The Holika bonfire and Holi signifies the celebration of the symbolic victory of good over evil, of Prahlada over Hiranyakashipu, and of the fire that burned Holika.

Relation of holi to Bhagwan Krishna – In the Braj region of India, where the Hindu deity Krishna grew up, the festival is celebrated until Rangpanchmi in commemoration of the divine love of Radha for Krishna. The festivities officially usher in spring, with Holi celebrated as a festival of love.There is a symbolic myth behind commemorating Krishna as well. As a baby, Krishna developed his characteristic dark blue skin colour because the she-demon Putana poisoned him with her breast milk. In his youth, Krishna despaired whether the fair-skinned Radha and other girls would like him because of his skin colour. His mother, tired of the desperation, asks him to approach Radha and colour her face in any colour he wanted. This he does, and Radha and Krishna became a couple. Ever since, the playful colouring of Radha’s face has been commemorated as Holi. 

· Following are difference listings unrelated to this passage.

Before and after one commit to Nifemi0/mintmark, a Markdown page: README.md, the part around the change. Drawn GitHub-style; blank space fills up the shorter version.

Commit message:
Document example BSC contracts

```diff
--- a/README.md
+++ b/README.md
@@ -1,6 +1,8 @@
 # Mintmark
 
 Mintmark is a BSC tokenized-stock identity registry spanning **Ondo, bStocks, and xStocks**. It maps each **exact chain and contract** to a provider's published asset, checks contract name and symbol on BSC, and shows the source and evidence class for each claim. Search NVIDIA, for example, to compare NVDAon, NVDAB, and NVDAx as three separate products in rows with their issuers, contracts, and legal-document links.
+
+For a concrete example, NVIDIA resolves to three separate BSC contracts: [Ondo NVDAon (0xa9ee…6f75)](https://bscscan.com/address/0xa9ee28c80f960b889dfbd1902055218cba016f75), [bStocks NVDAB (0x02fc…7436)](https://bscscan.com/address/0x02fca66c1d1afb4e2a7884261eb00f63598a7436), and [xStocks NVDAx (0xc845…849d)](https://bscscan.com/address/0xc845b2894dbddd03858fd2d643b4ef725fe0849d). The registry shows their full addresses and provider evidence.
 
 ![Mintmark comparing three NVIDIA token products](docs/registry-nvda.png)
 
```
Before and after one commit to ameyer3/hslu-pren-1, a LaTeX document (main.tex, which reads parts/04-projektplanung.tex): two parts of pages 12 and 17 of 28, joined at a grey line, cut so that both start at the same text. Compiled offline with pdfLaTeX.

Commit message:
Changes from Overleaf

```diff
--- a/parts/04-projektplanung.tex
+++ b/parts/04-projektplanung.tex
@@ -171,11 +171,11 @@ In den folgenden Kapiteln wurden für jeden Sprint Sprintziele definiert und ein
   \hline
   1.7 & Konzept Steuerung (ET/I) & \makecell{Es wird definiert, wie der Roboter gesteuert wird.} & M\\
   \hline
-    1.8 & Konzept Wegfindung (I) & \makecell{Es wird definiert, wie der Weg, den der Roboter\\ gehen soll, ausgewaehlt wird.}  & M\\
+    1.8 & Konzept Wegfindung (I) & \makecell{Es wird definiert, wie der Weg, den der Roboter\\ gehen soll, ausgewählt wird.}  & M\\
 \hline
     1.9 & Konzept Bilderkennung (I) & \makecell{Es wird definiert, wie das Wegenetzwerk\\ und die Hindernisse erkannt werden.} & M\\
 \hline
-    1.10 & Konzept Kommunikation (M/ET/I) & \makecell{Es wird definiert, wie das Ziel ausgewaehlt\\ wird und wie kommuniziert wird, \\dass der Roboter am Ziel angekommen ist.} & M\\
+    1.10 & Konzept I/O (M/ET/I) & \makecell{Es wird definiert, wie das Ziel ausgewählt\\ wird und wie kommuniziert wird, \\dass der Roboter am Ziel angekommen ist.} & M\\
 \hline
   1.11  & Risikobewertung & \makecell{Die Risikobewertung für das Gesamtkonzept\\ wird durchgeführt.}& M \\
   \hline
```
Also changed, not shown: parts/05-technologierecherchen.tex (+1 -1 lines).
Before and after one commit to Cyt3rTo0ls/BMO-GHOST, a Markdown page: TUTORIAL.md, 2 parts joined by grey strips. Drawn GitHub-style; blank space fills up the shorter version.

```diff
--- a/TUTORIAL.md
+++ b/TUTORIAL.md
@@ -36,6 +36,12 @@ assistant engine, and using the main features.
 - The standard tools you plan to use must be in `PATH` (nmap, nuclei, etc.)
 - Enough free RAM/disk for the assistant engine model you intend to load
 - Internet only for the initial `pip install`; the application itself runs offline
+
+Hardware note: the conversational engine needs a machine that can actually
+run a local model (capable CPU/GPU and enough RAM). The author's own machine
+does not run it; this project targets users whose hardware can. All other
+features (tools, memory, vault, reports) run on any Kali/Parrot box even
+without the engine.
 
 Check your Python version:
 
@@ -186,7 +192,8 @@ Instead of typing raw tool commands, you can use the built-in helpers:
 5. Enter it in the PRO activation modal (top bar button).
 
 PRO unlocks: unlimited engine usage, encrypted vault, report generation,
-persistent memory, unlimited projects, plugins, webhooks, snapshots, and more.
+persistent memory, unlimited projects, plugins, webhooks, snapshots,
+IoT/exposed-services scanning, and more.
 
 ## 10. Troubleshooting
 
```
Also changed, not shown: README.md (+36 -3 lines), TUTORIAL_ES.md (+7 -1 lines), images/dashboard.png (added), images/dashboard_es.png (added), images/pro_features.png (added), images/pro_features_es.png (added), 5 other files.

Relation of Holi To Bhagwan Shivji – Among other Hindu traditions such as Shaivism and Shaktism, the legendary significance of Holi is linked to Shiva in yoga and deep meditation, goddess Parvati wanting to bring back Shiva into the world, seeks help from the Hindu god of love called Kama on Vasant Panchami. The love god shoots arrows at Shiva, the yogi opens his third eye and burns Kama to ashes. This upsets both Kama’s wife Rati (Kamadevi) and his own wife Parvati. Rati performs her own meditative asceticism for forty days, upon which Shiva understands, forgives out of compassion and restores the god of love. This return of the god of love, is celebrated on the 40th day after Vasant Panchami festival as Holi. The Kama legend and its significance to Holi has many variant forms, particularly in South India.